Scan the entries below for the string "align" and copy every line where it turns up.

(Front-end code edit data)
--- START ---
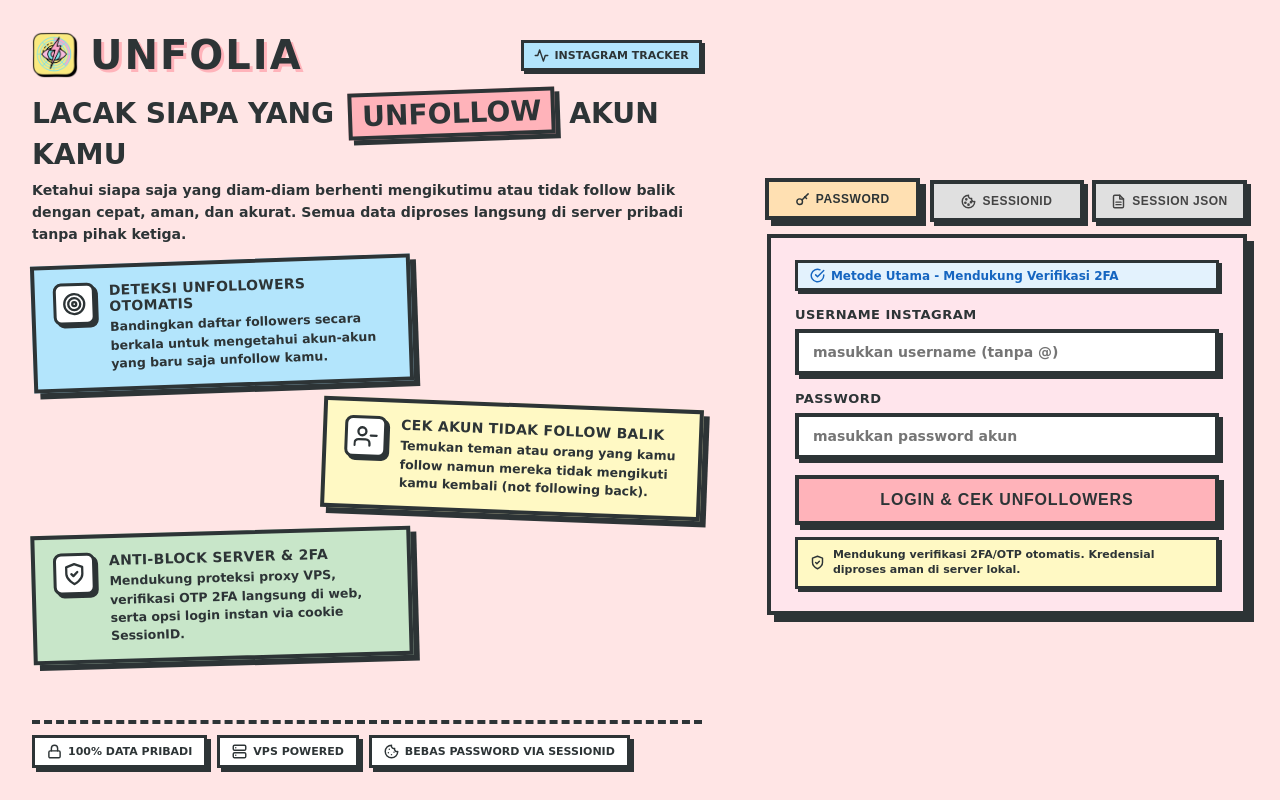
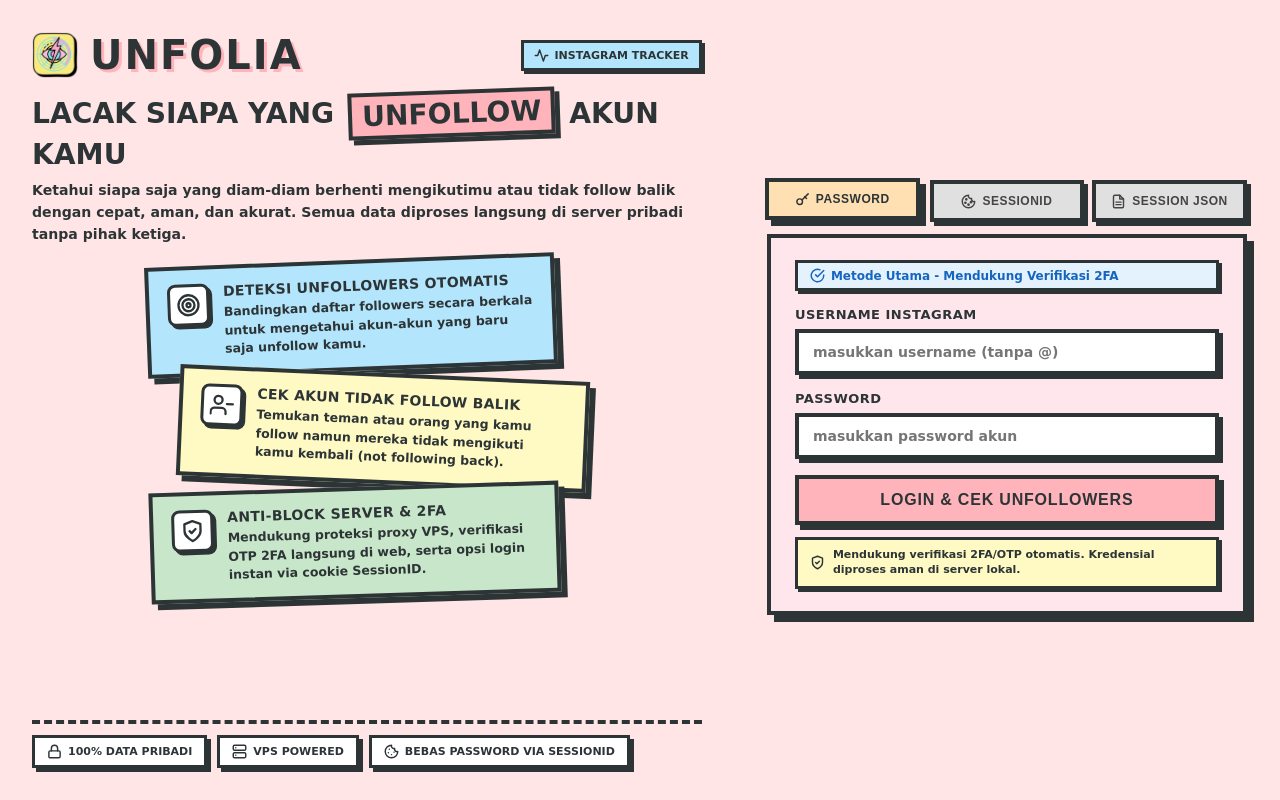
Before and after one commit to Youngstg/UnfollowerChecker, a Flask app: page / in a window 1280 px wide. Run offline with Flask 3, Linux system fonts and the light colour scheme.

Commit message:
style: center feature cards and add playful overlapping clash effect

```diff
--- a/static/css/style.css
+++ b/static/css/style.css
@@ -166,11 +166,12 @@ body.landing-page {
     margin-bottom: clamp(12px, 1.8vh, 18px);
 }
 
-/* Feature Cards Neo-Brutalist Comic: 3 Kotak Pendek Lebar, Lebih Tinggi ke Bawah, Selang-Seling */
+/* Feature Cards Neo-Brutalist Comic: Dipusatkan ke Tengah & Sedikit Beradu/Overlap */
 .feature-grid {
     display: flex;
     flex-direction: column;
-    gap: clamp(14px, 2vh, 22px);
+    align-items: center;
+    gap: 8px;
     margin-bottom: clamp(16px, 2.5vh, 26px);
     width: 100%;
 }
@@ -182,32 +183,35 @@ body.landing-page {
     padding: clamp(14px, 1.8vh, 18px) 18px;
     border: 4px solid #2D3436;
     box-shadow: 6px 6px 0px #2D3436;
-    transition: transform 0.2s cubic-bezier(0.34, 1.56, 0.64, 1), box-shadow 0.2s ease;
-    width: clamp(260px, 78%, 380px);
+    transition: transform 0.2s cubic-bezier(0.34, 1.56, 0.64, 1), box-shadow 0.2s ease, z-index 0.2s ease;
+    width: clamp(280px, 82%, 410px);
+    position: relative;
 }
 
-/* Kotak 1: Di Kiri, Sedikit Miring ke Kiri (-2deg) */
+/* Kotak 1: Berpusat di tengah, geser sedikit ke kiri, miring (-2.2deg) */
 .feature-card:nth-child(1) {
-    align-self: flex-start;
-    transform: rotate(-2deg);
+    transform: translateX(-16px) rotate(-2.2deg);
+    z-index: 1;
 }
 
-/* Kotak 2: Di Kanan, Sedikit Miring ke Kanan (+2.2deg) */
+/* Kotak 2: Berpusat di tengah, geser sedikit ke kanan, miring (+2.5deg), agak beradu dengan kotak atas */
 .feature-card:nth-child(2) {
-    align-self: flex-end;
-    transform: rotate(2.2deg);
+    transform: translateX(16px) rotate(2.5deg);
+    margin-top: -6px;
+    z-index: 2;
 }
 
-/* Kotak 3: Di Kiri, Sedikit Miring ke Kiri (-1.6deg) */
+/* Kotak 3: Berpusat di tengah, geser sedikit ke kiri, miring (-1.8deg), agak beradu dengan kotak atas */
 .feature-card:nth-child(3) {
-    align-self: flex-start;
-    transform: rotate(-1.6deg);
+    transform: translateX(-12px) rotate(-1.8deg);
+    margin-top: -6px;
+    z-index: 3;
 }
 
 .feature-card:hover {
-    transform: translate(-3px, -3px) rotate(0deg) scale(1.02);
-    box-shadow: 8px 8px 0px #2D3436;
-    z-index: 5;
+    transform: translate(-4px, -4px) rotate(0deg) scale(1.03);
+    box-shadow: 9px 9px 0px #2D3436;
+    z-index: 10;
 }
 
 .feature-blue {
```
--- END ---
**Exercise response:**
+    align-items: center;
-    align-self: flex-start;
-    align-self: flex-end;
-    align-self: flex-start;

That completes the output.